Physics-Informed Neural Network for Modelling the Thermochemical Curing Process of Composite-Tool Systems During Manufacture

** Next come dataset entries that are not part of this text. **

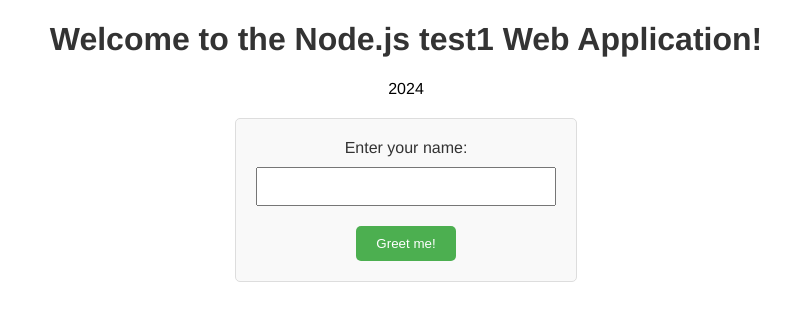
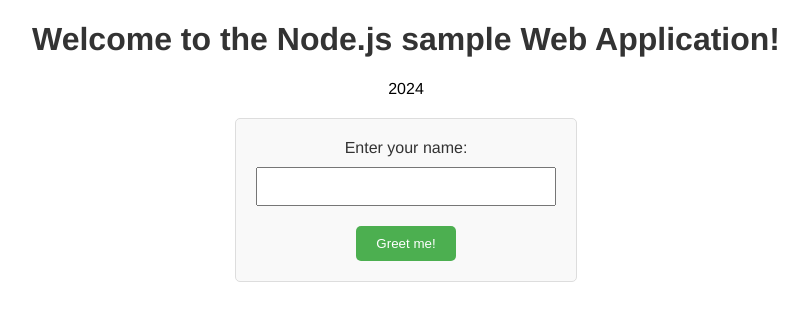
Before and after one commit to Amogh-98/WebApp, a plain HTML site: page index.html in a window 1280 px wide. Shown: the whole page, without its empty margins (234-1042 px from the left). Drawn offline with Linux system fonts and the light colour scheme.

Commit message:
index.html

```diff
--- a/index.html
+++ b/index.html
@@ -56,7 +56,7 @@
     </title>
 </head>
 <body>
-    <h1>Welcome to the Node.js test1 Web Application!</h1>
+    <h1>Welcome to the Node.js sample Web Application!</h1>
     <p>2024</p>
     <form action="/greet" method="post">
         <label for="name">Enter your name:</label>
```
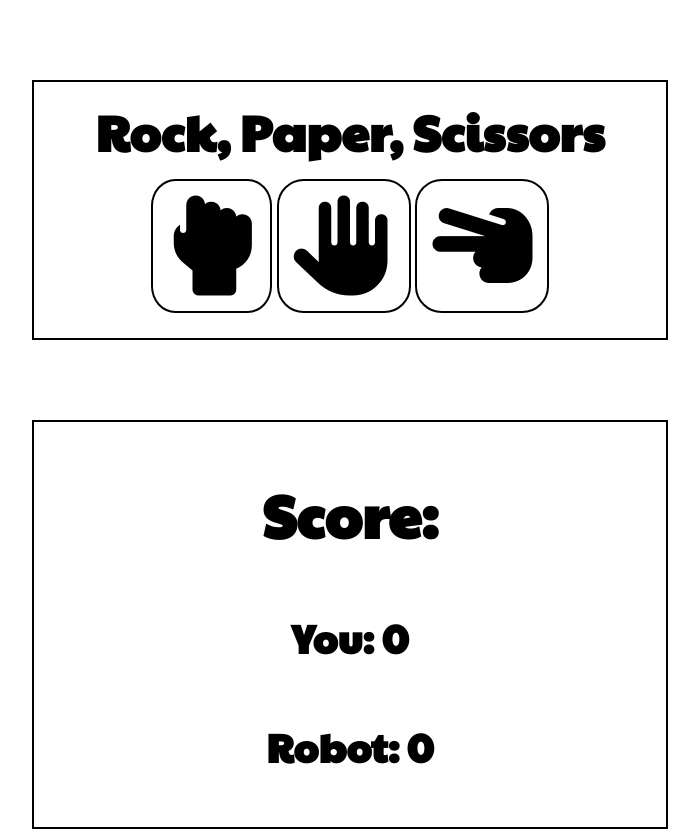
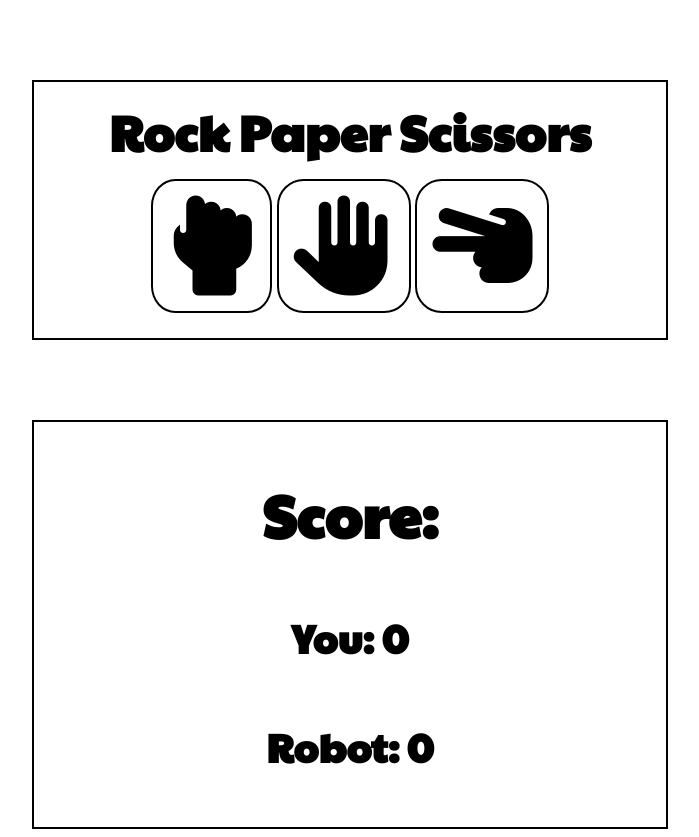
Before and after one commit to mbreth/RPS_jQuery, a plain HTML site: page index.html in a window 1280 px wide. Shown: the whole page, without its empty margins (290-989 px from the left). Drawn offline with nearby package versions, Linux system fonts and the light colour scheme.

Commit message:
Update index.html

```diff
--- a/index.html
+++ b/index.html
@@ -23,7 +23,7 @@
   </head>
   <body>
     <div id="game-container">
-      <h1>Rock, Paper, Scissors</h1>
+      <h1>Rock Paper Scissors</h1>
       <i id="hand" class="fas fa-hand-rock"></i>
       <i id="paper" class="fas fa-hand-paper"></i>
       <i id="scissors" class="fas fa-hand-scissors"></i>
```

We present a Physics-Informed Neural Network (PINN) to simulate the thermochemical evolution of a composite material on a tool undergoing cure in an autoclave. In particular, we solve the governing coupled system of differential equations – including conductive heat transfer and resin cure kinetics – by optimizing the parameters of a deep neural network (DNN) using a physics-based loss function. To account for the vastly different behaviour of thermal conduction and resin cure, we design a PINN consisting of two disconnected subnetworks, and develop a sequential training algorithm that mitigates instability present in traditional training methods. Further, we incorporate explicit discontinuities into the DNN at the composite-tool interface and enforce known physical behaviour directly in the loss function to improve the solution near the interface. We train the PINN with a technique that automatically adapts the weights on the loss terms corresponding to PDE, boundary, interface, and initial conditions. Finally, we demonstrate that one can include problem parameters as an input to the model – resulting in a surrogate that provides real-time simulation for a range of problem settings – and that one can use transfer learning to significantly reduce the training time for problem settings similar to that of an initial trained model. The performance of the proposed PINN is demonstrated in multiple scenarios with different material thicknesses and thermal boundary conditions.

Computer Methods in Applied Mechanics and Engineering